Source = Web.Page(Web.Contents("")), 
Data2 = Source{2}[Data], 
#"Changed Type" = Table.TransformColumnTypes(Data2,{{"Port", type text}, {"TCP", type text}, {"UDP", type text}, {"Description", type text}, {"IANA status[1]", type text}}), 
#"Promoted Headers" = Table.PromoteHeaders(#"Changed Type", [PromoteAllScalars=true]), 
#"Changed Type1" = Table.TransformColumnTypes(#"Promoted Headers",{{"Port", type text}, {"TCP", type text}, {"UDP", type text}, {"Description", type text}, {"IANA status", type text}}), 
#"Filtered Rows" = Table.SelectRows(#"Changed Type1", each ([TCP] <> null and [TCP] <> "?" and [TCP] <> "No" and [TCP] <> "Ports 27036 & 27037") and ([UDP] = "Assigned" or [UDP] = "Reserved" or [UDP] = "Yes" or [UDP] = "Yes/No")), #"Split Column by Delimiter" = Table.SplitColumn(#"Filtered Rows", "Port", Splitter.SplitTextByDelimiter("–", QuoteStyle.Csv), {"Port.1", "Port.2"}), 
#"Changed Type2" = Table.TransformColumnTypes(#"Split Column by Delimiter",{{"Port.1", Int64.Type}, {"Port.2", Int64.Type}}), 
#"Renamed Columns" = Table.RenameColumns(#"Changed Type2",{{"Port.2", "Range End"}, {"Port.1", "Port Range Start"}}) 
#"Renamed Columns"


All this is really doing apart from the additional columns for port ranges, is stripping out information that I’m not really interested in such as non-standard ports etc.

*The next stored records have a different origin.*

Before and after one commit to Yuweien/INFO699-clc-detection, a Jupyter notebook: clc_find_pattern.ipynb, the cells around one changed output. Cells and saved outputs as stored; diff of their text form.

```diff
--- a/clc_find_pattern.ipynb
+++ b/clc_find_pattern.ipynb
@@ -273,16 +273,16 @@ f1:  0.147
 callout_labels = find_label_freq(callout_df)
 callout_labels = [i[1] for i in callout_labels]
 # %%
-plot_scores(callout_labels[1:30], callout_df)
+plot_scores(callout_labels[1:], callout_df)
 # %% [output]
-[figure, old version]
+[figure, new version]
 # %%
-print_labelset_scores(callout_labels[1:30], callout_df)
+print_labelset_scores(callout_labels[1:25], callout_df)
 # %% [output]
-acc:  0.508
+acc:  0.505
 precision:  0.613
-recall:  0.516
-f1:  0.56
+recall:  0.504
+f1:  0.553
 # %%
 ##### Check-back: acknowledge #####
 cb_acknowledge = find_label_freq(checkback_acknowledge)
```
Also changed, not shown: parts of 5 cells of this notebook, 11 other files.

We’ve now got two data sets from wikipedia reflecting the two published tables that I’ve linked to.  It makes no sense to keep these as two separate data sources, the data has been treated in exactly the same way, so there is the same column count and headers within each column.  Therefore I can just append the data sets;

I could have appended to an existing data set, but for simplicity (for me) I appended to a new.  I have therefore added three data sets to my visualisation, ‘Registered Ports’, ‘Well-Known Ports’ and the appended output ‘All Ports’

Note: If you have a custom application or have customised ports for off the shelf software and services, add an element to the query to find the ports it uses and include this information. A simple way of achieving this would be to add a conditional column to the data set, that uses the description information for all ports apart from those for the custom application, which you could add as free text.

Merge with our existing data set for local and foreign ports

I’ve got port information in my output and all ports data set, I can use this data to perform a left outer join of the data to my existing output query.  I’ll performing a left outer join as this will take all the selected data from my first selection and add matching data from the second.  in theory this will allow me to introduce a column that contains the in use port descriptions.  I’ll need to do this twice as I’m tracking both Local and Foreign active ports.

After performing the merge I’m left with what looks like a new column in my query, to select the data that I want to display from my merged data I need to click on the arrow heads and select the data I want;

I’m only interested in the description as this will add value to my final visualisation.  Having merged the all ports data against the foreign port information as well I have the following;


Edit the visualisation

I don’t need to do anything complicated with the visualisation, after all all I’ve done is merge in some supplemental information.  In the original visualisation we had 2 slicers to allow filtering on the numerical value of the local and foreign port, I’ve changed this from referencing the numerical port to the description we’ve pulled from wikipedia.

This now allows the filtering and interrogation of the data utilising the port descriptions, which makes the visualisation somewhat easier to navigate.  For example, I no longer need to know that RDP utilises TCP 3389 to investigate the flagged unknown connection.


The goal was to merge in TCP port descriptions to the visualisation, removing some of the specialist knowledge required to gain value from the data as it is presented.  In practice this was very simple to do and even extend further to include custom port and application/service information.  It might not look that pretty, but functionally I would suggest that the goal has been met.

Thanks for reading, as I mentioned before, if you enjoy what you’re reading and have some suggestions for how to extend further, drop me a DM on Twitter.